Robert C. Martin has written a very interesting and compelling piece on the “elitism” that plagued the waterfall movement and certification and how it is coming back in the form of Scrum.
While we certainly hope that this won’t happen for Scrum and Scrum teams, the recent issues plaguing the Scrum Alliance and Scrum in general seem to be taking it’s small toll on the Scrum community at large.
Take a look see and read it for yourself. You may find yourself agreeing or disagreeing with it. Again, we hope that this won’t happen for Scrum.
From the article:
“There were the elite Architects, Designers, and System Analysts who did the real engineering by satisfying the first two phases of the waterfall. And then there were the grunts who actually had to make everything work in the final phase. When the project got behind schedule, it was the grunts who worked overtime. When the project failed, it was the grunts who bore the blame.

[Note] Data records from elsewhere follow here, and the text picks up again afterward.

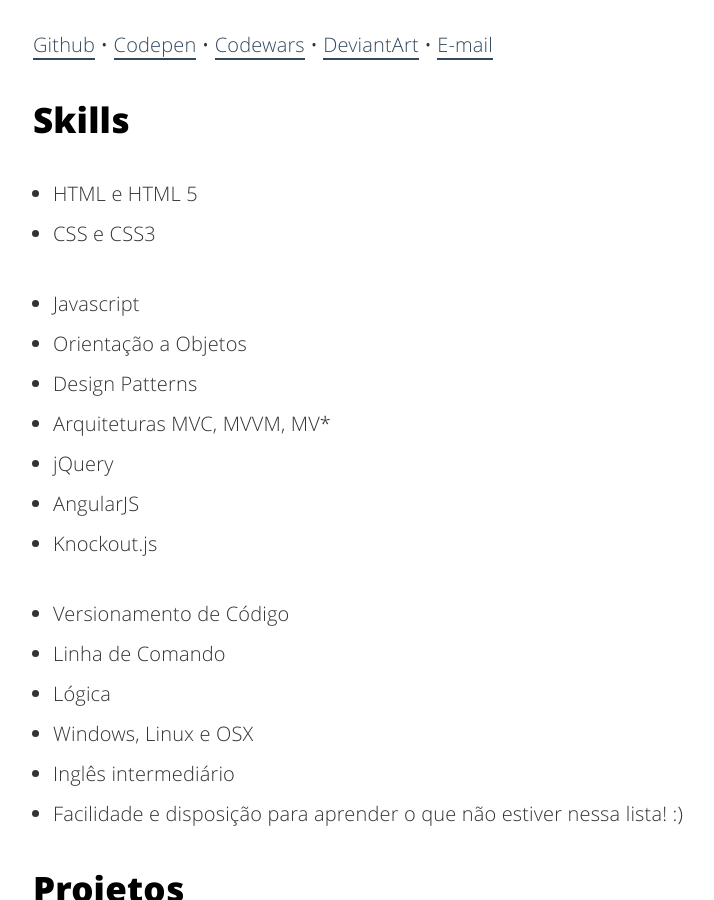
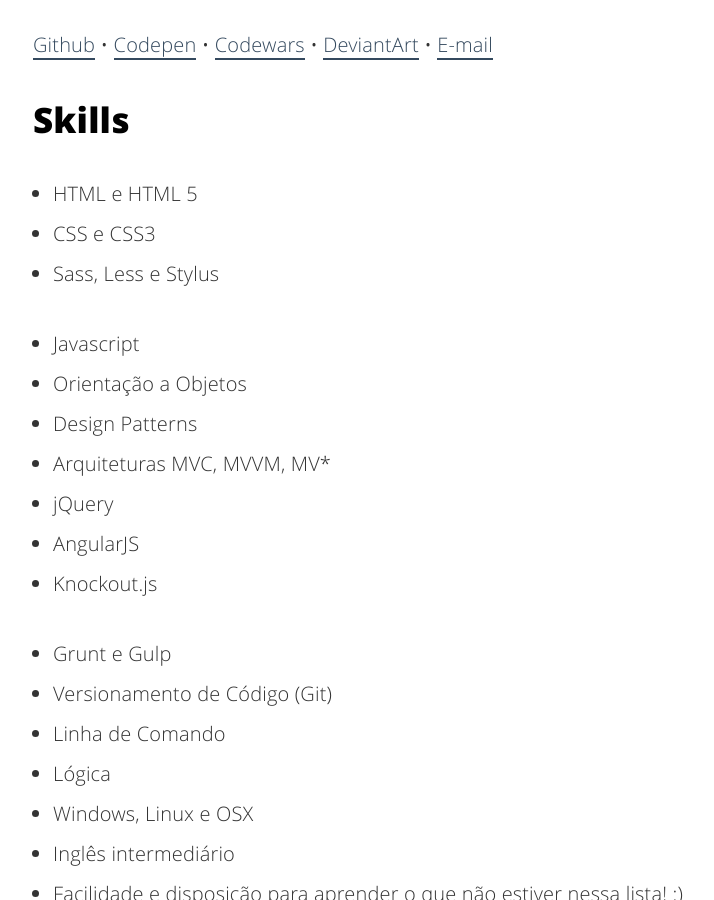
Before and after one commit to cauequeiroz/cauequeiroz.github.io, a Jekyll site: the page built from about.html, in a window 1280 px wide and 900 px high, scrolled down 1864 px. Shown: the whole window, without its empty margins (227-941 px from the left). Built offline with Jekyll 4.4.1, drawn with Linux system fonts in a browser that asks for light colours; some of the changed text lies outside the part shown.

Commit message:
Add skills

```diff
--- a/about.html
+++ b/about.html
@@ -22,7 +22,7 @@
 <ul class="skill-list">
 	<li>HTML e HTML 5</li>
     <li>CSS e CSS3</li>
-    <!-- <li>Sass, Less e Stylus</li> -->
+    <li>Sass, Less e Stylus</li>
 </ul>
 <ul class="skill-list">
 	<li>Javascript</li>
@@ -31,13 +31,11 @@
     <li>Arquiteturas MVC, MVVM, MV*</li>
     <li>jQuery</li>
     <li>AngularJS</li>
-    <!-- <li>Ember.js</li> -->
-    <!-- <li>Backbone.js</li> -->
     <li>Knockout.js</li>
 </ul>
 <ul class="skill-list">
-    <!-- <li>Grunt e Gulp</li> -->
-    <li>Versionamento de Código</li>
+    <li>Grunt e Gulp</li>
+    <li>Versionamento de Código (Git)</li>
     <li>Linha de Comando</li>
     <li>Lógica</li>
     <li>Windows, Linux e OSX</li>
```
Also changed, not shown: other parts of about.html (+1 -0 lines).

This was a great deal for the elite Architects, Designers, and Analysts! Who wouldn’t want a job like that? You have the authority to specify everything, and none of the responsibility to actually make it work. You get to command a high-salary, the respect of your peers, and the envy of the masses; and there’s almost no way you can fail. When bad things happen, you can always blame it on the programmers.”
Continuing on about Scrum:
“Who was it who lined up to take the CSM courses? Was it Scrum team members who wanted to help their teams? Was it programmers and testers? Yes, there were certainly some CSMs who came from existing teams. But the vast majority of CSMs have a project management background. In essence they have added CSM to the PMBOK. They have become CSMs so that they have the authority to manage Scrum teams.
This was never the intent.
Indeed, the role of Scrum Master is considered so important, that it requires certification to obtain. If your Scrum team does not have a Certified Scrum Master, then something must be wrong with you.
When a Scrum team succeeds, it is the CSM who steps forward to receive the award (on behalf of the team, of course). But what happens when a Scrum team fails? Is it the CSM who steps forward and falls on his sword? Does the CSM take the lashes and protect the team?”
So what happens when the revolution comes? Martin hopes that it won’t take all of Agile down with it. Unfortunately, many people, when they think of Agile, they immediately think Scrum. They need to understand the difference.
What’s our take on this?
Interesting thoughts around the potential (future) demise of Scrum. Waterfall was a process that needed changing. It would make sense that Scrum needs to be flexible and ‘agile’ and change as well.